Leo Shane (@LeoShane), Military Times. The backlog of disability claims is well on its way to end by 2015 the VA says. The latest data shows the number of backlogged claims is fewer than 350,000, the backlog’s lowest point since February 2011. A move to paperless claims, better training for claims workers, and mandatory overtime are all reasons the backlog has been drastically reduced according to the VA—notably leaving out advocacy efforts and increased oversight by Congress as motivating factors. –LJ

Zero U.S. Troops Died In Combat In March, The First Time In More Than A Decade

Hayes Brown (@HayesBrown), Think Progress. In March, the Pentagon reported zero combat deaths for the first time since July 2002. With the war in Afghanistan winding down, so too are combat operations, though every day coalition and American troops are on the front lines—in fact, while the U.S. suffered no fatalities in March, NATO forces suffered two casualties. It’s also not the first 30-day period with no combat fatalities—that happened as recently as January 20-February 22, 2013. –LJ

A Blast and a Wedding

Thomas Gibbons-Neff (@TMGNeff), New York Times At War. Major wounds do not mean an end to living a happy life. Gibbons-Neff captures the joy of brotherhood and love of being a Marine and makes it known that it shouldn’t be unexpected that men who have overcome trauma and tragedy will ultimately triumph. –LJ 

Tradeshows & Conferences

Give an Hour Celebration of Service (Sun-Tue, 6-8 April); Studio Theatre, Washington, DC

Housing Assistance Council Symposium: Serving Rural Veterans (Wed, April 9); Capitol Visitors Center, Washington, DC

Navy League Sea Air Space 2014 (Mon-Wed, 7-9 April); Gaylord National Resort and Convention Center, National Harbor, MD

AUSA ILW LANPAC (Tue-Thu, 8-10 April); Sheraton Waikiki Hotel, Honolulu, HI

View our full list of upcoming tradeshows.

Congressional Hearings

Congress: Both chambers are in session this week.


Armed Services: National Defense Priorities from Members for the FY 2015 National Defense Authorization Act When: 10:00 AM, Wednesday, April 9, 2014 Where: 2118 Rayburn

Veterans Affairs: A Continued Assessment of Delays in VA Medical Care and Preventable Veteran Deaths When: 10:00 AM, Wednesday, April 9, 2014 Where: 334 Cannon

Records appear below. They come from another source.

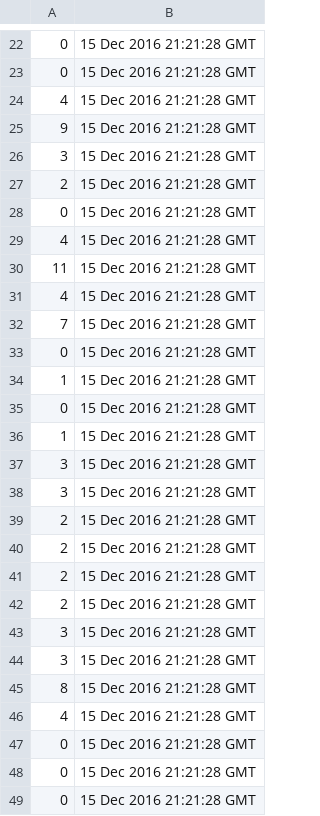
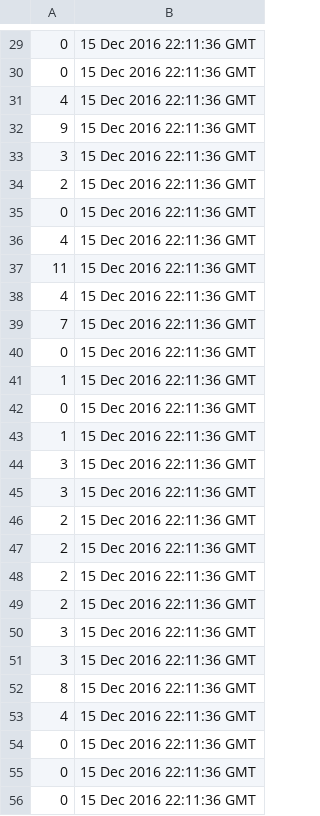
Before and after one commit to KratochvilLukas/PRO2_FlappyBird, a CSV file: scores.csv, drawn as a sheet; only a part is shown, gaps mark what is left out; the diff covers the shown part only.

```diff
--- a/scores.csv
+++ b/scores.csv
@@ -22,28 +29,28 @@
-0;15 Dec 2016 21:21:28 GMT
-0;15 Dec 2016 21:21:28 GMT
-4;15 Dec 2016 21:21:28 GMT
-9;15 Dec 2016 21:21:28 GMT
-3;15 Dec 2016 21:21:28 GMT
-2;15 Dec 2016 21:21:28 GMT
-0;15 Dec 2016 21:21:28 GMT
-4;15 Dec 2016 21:21:28 GMT
-11;15 Dec 2016 21:21:28 GMT
-4;15 Dec 2016 21:21:28 GMT
-7;15 Dec 2016 21:21:28 GMT
-0;15 Dec 2016 21:21:28 GMT
-1;15 Dec 2016 21:21:28 GMT
-0;15 Dec 2016 21:21:28 GMT
-1;15 Dec 2016 21:21:28 GMT
-3;15 Dec 2016 21:21:28 GMT
-3;15 Dec 2016 21:21:28 GMT
-2;15 Dec 2016 21:21:28 GMT
-2;15 Dec 2016 21:21:28 GMT
-2;15 Dec 2016 21:21:28 GMT
-2;15 Dec 2016 21:21:28 GMT
-3;15 Dec 2016 21:21:28 GMT
-3;15 Dec 2016 21:21:28 GMT
-8;15 Dec 2016 21:21:28 GMT
-4;15 Dec 2016 21:21:28 GMT
-0;15 Dec 2016 21:21:28 GMT
-0;15 Dec 2016 21:21:28 GMT
-0;15 Dec 2016 21:21:28 GMT
+0;15 Dec 2016 22:11:36 GMT
+0;15 Dec 2016 22:11:36 GMT
+4;15 Dec 2016 22:11:36 GMT
+9;15 Dec 2016 22:11:36 GMT
+3;15 Dec 2016 22:11:36 GMT
+2;15 Dec 2016 22:11:36 GMT
+0;15 Dec 2016 22:11:36 GMT
+4;15 Dec 2016 22:11:36 GMT
+11;15 Dec 2016 22:11:36 GMT
+4;15 Dec 2016 22:11:36 GMT
+7;15 Dec 2016 22:11:36 GMT
+0;15 Dec 2016 22:11:36 GMT
+1;15 Dec 2016 22:11:36 GMT
+0;15 Dec 2016 22:11:36 GMT
+1;15 Dec 2016 22:11:36 GMT
+3;15 Dec 2016 22:11:36 GMT
+3;15 Dec 2016 22:11:36 GMT
+2;15 Dec 2016 22:11:36 GMT
+2;15 Dec 2016 22:11:36 GMT
+2;15 Dec 2016 22:11:36 GMT
+2;15 Dec 2016 22:11:36 GMT
+3;15 Dec 2016 22:11:36 GMT
+3;15 Dec 2016 22:11:36 GMT
+8;15 Dec 2016 22:11:36 GMT
+4;15 Dec 2016 22:11:36 GMT
+0;15 Dec 2016 22:11:36 GMT
+0;15 Dec 2016 22:11:36 GMT
+0;15 Dec 2016 22:11:36 GMT
```
Also changed, not shown: 7 added rows and 46 edited cells elsewhere in this file, 10 other files.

Armed Services Subcommittee on Military Personnel: Beneficiary and Advocacy Overview of the FY15 President’s Budget Who: Mr. Michael F. Hayden Colonel, USAF (Ret)., Director, Government Relations, Military Officers Association of America (MOAA), Mr. Rick Jones, Legislative Director, National Association for Uniformed Services When: 2:00 PM, Wednesday, April 9, 2014 Where: 2212 Rayburn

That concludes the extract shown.